That was many moons ago, but certain faces etch themselves into the memory. They live in the shadow of your afterthoughts, surfacing in the solitary intervals. You look through the distance and wonder. It seemed no great surprise to see her again this morning, huddling underneath a shelter with her walker. Today she was about half the weight she was when I'd seen her last, but her face was still instantly recognizable. She knew who I was at once. We were outside Central Base, and another driver, D--, was keeping her company. D-- is awesome, and had just finished up her shift on the 358, in which our friend, on D--'s bus, had fallen asleep; now D-- was waiting with her for a returning bus, to make sure she got back to where she needed to go.
Our friend, whose name I don't know (henceforth called Barbara Jo Ann), was lamenting the fact that she'd fell asleep for two full 358 trips. I can't believe it, she moaned.
You musta needed that rest, I say.
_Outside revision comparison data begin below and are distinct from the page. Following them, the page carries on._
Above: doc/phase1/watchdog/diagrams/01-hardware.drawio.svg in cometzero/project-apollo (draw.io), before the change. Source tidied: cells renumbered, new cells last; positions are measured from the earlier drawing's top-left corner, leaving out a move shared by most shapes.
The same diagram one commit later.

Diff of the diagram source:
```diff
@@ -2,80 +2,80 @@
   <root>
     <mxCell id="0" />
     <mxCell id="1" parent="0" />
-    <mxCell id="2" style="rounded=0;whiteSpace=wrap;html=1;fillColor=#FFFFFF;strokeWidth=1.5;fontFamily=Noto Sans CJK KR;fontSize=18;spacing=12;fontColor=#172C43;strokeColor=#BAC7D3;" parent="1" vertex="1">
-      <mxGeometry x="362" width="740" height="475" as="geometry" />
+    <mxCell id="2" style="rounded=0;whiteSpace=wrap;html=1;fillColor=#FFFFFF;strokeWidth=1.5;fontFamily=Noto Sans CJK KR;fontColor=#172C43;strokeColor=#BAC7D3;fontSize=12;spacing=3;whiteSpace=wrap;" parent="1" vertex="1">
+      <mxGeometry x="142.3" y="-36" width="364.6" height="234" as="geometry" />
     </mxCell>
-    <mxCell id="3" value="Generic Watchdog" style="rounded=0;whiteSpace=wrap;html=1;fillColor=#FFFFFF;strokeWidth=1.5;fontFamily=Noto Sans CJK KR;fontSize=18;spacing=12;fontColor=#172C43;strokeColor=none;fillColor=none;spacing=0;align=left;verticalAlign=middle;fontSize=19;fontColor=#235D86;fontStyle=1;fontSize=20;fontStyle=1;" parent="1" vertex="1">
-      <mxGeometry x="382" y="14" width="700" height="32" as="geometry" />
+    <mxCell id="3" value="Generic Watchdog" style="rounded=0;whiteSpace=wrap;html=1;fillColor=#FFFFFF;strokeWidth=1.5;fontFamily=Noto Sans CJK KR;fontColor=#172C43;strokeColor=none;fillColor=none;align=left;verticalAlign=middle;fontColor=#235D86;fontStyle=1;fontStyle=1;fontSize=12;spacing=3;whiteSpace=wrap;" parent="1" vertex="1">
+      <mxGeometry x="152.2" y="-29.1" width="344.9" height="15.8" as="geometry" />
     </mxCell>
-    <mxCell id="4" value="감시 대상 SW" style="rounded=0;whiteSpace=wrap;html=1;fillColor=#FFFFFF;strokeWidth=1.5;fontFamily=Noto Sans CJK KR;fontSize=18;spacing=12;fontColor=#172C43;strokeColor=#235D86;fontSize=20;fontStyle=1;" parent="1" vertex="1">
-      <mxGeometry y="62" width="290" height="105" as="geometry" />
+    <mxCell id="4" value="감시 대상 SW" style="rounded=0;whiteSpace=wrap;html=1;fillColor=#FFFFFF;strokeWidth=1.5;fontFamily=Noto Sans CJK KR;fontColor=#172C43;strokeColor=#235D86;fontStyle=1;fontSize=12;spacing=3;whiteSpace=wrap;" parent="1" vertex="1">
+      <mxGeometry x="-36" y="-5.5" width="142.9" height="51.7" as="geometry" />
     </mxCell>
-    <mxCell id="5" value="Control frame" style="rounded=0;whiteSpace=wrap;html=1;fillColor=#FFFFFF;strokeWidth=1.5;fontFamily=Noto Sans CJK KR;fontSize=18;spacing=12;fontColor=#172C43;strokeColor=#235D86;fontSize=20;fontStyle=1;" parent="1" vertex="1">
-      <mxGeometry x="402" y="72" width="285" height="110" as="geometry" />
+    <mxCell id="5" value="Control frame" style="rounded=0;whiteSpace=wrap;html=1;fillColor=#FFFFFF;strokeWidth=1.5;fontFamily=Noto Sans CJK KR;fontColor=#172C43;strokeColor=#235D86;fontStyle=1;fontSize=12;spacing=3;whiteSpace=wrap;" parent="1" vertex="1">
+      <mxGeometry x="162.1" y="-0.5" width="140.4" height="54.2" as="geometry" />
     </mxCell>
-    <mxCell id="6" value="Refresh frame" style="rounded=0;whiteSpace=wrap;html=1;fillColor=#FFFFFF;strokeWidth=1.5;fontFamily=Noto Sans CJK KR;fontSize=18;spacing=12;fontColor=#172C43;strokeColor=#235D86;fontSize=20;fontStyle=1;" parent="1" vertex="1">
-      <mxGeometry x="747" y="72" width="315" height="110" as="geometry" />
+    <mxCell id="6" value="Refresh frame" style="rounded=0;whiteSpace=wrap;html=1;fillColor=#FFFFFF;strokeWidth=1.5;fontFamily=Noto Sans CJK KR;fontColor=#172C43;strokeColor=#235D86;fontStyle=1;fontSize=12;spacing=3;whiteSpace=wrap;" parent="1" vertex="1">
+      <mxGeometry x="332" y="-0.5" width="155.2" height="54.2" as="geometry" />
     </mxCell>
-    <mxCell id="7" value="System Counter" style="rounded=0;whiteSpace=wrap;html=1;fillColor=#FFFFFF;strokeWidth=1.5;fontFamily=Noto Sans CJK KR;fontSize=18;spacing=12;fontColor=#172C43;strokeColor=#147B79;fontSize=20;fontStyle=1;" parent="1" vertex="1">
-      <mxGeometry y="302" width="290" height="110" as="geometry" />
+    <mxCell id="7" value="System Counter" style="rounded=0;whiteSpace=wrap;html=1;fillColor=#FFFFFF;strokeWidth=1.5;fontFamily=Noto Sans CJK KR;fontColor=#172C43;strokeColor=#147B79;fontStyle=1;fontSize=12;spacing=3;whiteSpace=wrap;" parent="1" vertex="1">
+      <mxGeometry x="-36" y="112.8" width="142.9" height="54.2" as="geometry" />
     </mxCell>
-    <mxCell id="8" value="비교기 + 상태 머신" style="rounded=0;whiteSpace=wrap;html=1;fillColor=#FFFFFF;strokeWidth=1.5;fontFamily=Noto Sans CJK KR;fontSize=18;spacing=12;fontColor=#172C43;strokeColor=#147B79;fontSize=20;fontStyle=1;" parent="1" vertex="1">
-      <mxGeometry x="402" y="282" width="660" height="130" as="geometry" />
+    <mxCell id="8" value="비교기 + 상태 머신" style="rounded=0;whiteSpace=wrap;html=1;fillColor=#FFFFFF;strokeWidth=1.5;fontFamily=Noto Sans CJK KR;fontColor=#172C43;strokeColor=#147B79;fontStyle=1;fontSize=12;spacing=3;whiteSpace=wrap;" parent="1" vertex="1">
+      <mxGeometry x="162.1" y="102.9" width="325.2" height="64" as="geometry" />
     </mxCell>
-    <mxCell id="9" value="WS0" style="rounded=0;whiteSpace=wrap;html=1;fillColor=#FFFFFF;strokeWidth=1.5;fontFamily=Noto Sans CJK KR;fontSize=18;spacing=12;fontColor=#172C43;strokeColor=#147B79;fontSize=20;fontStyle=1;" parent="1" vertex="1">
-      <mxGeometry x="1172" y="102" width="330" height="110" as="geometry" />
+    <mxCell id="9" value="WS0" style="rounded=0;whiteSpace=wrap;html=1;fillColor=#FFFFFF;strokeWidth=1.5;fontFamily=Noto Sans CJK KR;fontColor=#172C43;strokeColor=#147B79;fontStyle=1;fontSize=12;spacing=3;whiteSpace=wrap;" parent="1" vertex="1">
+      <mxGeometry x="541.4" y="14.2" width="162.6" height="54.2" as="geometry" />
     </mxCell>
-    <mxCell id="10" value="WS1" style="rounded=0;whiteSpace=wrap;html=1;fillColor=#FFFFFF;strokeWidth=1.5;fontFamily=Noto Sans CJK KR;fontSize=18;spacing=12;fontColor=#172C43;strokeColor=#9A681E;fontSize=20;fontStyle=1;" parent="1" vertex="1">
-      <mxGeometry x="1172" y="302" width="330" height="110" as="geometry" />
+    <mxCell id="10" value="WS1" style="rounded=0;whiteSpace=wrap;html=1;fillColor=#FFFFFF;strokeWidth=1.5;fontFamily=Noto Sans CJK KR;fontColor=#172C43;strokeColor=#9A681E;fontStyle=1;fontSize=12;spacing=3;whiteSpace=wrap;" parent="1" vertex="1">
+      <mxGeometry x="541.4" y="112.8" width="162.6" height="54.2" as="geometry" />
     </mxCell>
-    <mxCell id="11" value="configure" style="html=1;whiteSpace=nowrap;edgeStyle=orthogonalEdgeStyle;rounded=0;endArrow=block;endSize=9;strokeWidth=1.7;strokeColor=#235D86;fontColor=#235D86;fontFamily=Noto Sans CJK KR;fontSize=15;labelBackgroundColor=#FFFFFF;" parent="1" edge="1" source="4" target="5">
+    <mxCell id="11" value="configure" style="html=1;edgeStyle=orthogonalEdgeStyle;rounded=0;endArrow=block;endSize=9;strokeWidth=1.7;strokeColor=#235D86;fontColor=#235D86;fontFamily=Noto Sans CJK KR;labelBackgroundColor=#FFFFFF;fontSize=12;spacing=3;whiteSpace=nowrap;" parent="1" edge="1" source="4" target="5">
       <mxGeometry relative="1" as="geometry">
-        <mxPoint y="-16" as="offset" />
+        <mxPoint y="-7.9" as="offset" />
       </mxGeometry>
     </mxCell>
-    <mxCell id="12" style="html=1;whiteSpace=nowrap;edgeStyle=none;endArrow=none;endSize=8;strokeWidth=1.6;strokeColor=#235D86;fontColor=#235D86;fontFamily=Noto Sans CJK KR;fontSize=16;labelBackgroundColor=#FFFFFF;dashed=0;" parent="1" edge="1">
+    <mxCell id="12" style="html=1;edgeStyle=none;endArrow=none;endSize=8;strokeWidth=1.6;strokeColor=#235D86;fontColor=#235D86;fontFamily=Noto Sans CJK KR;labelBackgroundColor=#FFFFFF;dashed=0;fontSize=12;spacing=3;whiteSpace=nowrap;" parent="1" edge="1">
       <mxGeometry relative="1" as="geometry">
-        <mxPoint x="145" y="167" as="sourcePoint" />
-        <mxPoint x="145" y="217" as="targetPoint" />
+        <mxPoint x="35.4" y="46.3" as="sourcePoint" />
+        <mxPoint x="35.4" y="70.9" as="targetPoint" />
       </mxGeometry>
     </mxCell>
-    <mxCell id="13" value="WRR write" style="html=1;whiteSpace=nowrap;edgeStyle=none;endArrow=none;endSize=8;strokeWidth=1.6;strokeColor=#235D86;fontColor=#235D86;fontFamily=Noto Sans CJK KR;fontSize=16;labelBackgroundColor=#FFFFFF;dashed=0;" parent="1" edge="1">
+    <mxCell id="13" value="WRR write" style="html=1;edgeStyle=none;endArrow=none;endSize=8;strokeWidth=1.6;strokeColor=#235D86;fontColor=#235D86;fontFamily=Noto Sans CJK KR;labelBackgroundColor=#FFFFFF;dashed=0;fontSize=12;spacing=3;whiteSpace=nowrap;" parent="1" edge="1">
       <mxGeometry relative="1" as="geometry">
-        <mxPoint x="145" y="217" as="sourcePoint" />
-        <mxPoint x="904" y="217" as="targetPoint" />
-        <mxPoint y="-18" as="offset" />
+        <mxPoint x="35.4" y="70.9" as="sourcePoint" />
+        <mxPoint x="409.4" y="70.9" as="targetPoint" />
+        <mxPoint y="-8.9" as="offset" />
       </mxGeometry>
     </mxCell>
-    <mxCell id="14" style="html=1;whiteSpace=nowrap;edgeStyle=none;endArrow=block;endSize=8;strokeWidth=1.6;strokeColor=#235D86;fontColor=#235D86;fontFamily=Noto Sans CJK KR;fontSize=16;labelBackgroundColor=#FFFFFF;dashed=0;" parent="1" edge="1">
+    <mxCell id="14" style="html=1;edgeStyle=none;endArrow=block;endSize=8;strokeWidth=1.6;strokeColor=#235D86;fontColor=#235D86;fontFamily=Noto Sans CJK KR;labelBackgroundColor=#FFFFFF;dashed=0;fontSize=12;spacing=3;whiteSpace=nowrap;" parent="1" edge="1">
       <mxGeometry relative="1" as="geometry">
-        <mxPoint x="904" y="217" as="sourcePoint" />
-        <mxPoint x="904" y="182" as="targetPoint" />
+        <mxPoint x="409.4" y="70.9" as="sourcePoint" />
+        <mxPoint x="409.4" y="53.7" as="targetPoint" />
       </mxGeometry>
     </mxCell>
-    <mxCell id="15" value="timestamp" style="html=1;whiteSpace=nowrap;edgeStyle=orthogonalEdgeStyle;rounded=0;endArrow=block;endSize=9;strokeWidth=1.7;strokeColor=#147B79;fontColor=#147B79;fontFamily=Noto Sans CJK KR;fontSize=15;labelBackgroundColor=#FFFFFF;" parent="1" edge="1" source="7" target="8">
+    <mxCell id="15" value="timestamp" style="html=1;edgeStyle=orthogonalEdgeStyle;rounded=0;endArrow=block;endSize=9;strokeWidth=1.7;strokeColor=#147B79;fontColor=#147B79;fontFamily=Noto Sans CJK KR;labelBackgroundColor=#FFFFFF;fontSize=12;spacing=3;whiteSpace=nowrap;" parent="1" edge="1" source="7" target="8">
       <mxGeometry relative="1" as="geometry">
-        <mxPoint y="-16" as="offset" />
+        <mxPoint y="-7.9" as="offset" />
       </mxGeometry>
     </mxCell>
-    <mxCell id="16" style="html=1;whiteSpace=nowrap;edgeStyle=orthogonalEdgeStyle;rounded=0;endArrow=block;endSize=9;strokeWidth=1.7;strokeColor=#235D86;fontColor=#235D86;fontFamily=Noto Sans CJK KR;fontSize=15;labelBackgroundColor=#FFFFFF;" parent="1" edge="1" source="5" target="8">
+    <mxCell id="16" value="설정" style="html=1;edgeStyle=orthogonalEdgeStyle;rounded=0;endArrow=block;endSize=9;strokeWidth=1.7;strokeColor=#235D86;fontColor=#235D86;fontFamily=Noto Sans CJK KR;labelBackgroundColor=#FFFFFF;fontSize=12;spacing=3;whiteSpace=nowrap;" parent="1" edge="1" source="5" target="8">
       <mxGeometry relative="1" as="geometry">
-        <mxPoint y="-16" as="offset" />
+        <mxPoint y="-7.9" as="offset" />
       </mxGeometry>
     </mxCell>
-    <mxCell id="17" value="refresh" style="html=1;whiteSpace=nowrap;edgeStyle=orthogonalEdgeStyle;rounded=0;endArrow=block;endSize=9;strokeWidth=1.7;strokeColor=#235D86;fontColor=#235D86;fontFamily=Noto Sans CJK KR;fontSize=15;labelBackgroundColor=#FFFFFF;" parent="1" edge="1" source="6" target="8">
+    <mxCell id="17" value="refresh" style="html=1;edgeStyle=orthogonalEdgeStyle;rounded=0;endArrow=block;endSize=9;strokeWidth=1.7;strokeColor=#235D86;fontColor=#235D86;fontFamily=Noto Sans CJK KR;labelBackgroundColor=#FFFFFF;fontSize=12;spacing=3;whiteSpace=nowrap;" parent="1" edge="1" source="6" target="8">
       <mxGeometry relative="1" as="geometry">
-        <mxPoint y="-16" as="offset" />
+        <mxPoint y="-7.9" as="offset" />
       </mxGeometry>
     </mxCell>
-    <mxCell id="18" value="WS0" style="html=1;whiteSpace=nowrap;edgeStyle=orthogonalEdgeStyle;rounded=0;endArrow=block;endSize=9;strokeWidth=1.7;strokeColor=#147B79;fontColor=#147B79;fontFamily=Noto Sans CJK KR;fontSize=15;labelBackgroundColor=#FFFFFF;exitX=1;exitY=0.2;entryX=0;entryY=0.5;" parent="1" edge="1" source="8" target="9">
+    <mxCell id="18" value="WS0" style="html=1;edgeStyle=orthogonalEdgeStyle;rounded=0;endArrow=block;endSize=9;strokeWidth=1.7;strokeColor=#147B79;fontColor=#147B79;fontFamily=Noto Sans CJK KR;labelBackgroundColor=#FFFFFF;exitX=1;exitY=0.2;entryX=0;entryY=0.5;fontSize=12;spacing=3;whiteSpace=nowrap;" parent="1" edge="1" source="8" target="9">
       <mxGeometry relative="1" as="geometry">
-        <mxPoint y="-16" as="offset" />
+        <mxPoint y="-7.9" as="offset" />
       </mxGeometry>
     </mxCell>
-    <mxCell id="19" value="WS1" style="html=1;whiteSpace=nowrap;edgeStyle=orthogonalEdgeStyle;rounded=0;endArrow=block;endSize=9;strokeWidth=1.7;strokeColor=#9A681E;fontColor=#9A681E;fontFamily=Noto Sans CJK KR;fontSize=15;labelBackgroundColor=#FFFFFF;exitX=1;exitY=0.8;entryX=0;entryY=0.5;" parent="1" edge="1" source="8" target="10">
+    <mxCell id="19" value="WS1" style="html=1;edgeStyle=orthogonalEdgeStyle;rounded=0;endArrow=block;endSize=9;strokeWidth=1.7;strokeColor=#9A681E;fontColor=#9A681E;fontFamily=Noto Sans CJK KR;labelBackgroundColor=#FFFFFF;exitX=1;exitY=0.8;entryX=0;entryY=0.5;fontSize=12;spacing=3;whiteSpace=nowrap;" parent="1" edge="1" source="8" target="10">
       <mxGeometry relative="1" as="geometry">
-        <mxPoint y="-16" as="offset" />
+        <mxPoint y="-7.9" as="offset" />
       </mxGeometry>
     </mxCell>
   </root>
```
And you, D--, you must be smooooth on those brakes.
"My friend once woke up and he was locked inside the bus on the yard in the middle of the night," says Barbara Jo Ann, laughing.
I express surprise, and D-- tells how she's had that happen on her own bus three times in her career.
Me: What did you do?
"Shoot, I just gave 'em a ride home in my car."
"Tha's kinda crazy," says Barbara Jo Ann. "Actually, that sounds kinda dangerous..."
"Oh, I don't really care," says D--, a squat, unassuming woman in her sixties. "If it's my time to go, it's my time to go, and there's nothing I can do about it. So, you know. Whatever!"
Cracking a smile at us both, a genuine one, the bells on her santa hat tingling softly.
I say it again- wow!- and marveled at her freedom. The implication is more than simply not being afraid of the unknown, but of also having squared everything away, as it were. One must possess a certain awareness of self and satisfaction with one's life and actions to find such a headspace.
Whenever I'm standing around outside Atlantic/Central Base, I always get caught up in conversations with other drivers. Here comes Kirk. Here's Mike and Whats'-His-Name, with the hair and stubble. We all pile onto the 41, us drivers and Barbara Jo Ann, and I chat happily with Kirk for a bit, but who I really want to talk to today is Barbara. Who knows when I'll see her again.
Whats-His-Name, a grizzled old timer, is somewhat nonplussed as I move over to sit next to Barbara Jo and catch up. We make an odd pair, older black woman in a bandanna and hoodie, clutching her collapsed walker and wiping tears from her moist eyes, and me, with my crisp uniform, dirty driving hands, and bright demeanor.
We find a way to see the sunny side of the fact that all her clothes were stolen this morning, and that she missed her appointment up at THS. Mainly, I'm just thrilled that she's alive. Based on how she looked those months ago, I didn't have high hopes. And yet here she is, in dramatically better shape, somehow hanging on, exuding just enough strength to keep going, wandering forth on this path through life, this path we presume to know something about.
Someone once asked Michael Caine if he believed in God. He answered that anyone in his position would, because the odds of his life turning out the way it did are, in his words, "kind of minimal." With the success- in many senses of the word- that he's experienced, of course he does, he said. But what's really impressive is when someone is able to comprehend a just universe- whether that means theistic or godless- when they've been dragged through the ringer.
When Barbara is sitting next to me, and telling me that she "be keeping up the attitude just because it make sense," staying mentally strong through unimaginable hardship, seeing each new day as an opportunity to surpass the previous one, significantly or incrementally...
Let us not pigeonhole this great way by calling it faith or religion or lifestyle or attitude.
How does the human soul possess the ability to continue, in light of what it is subjected to? How is it that we, the great collective human organism, find ways to grow ever onward, searching and not finding, but somehow compelled to keep believing in ourselves, believing in the world, grudgingly, haltingly, or ebulliently? How can we have the nerve- the gall- to get up again after being beaten down? The answers we come up with for this subtle and far-reaching mystery are simplistic, only partly true, or reductive. There is simply the fact that we do. And this is good.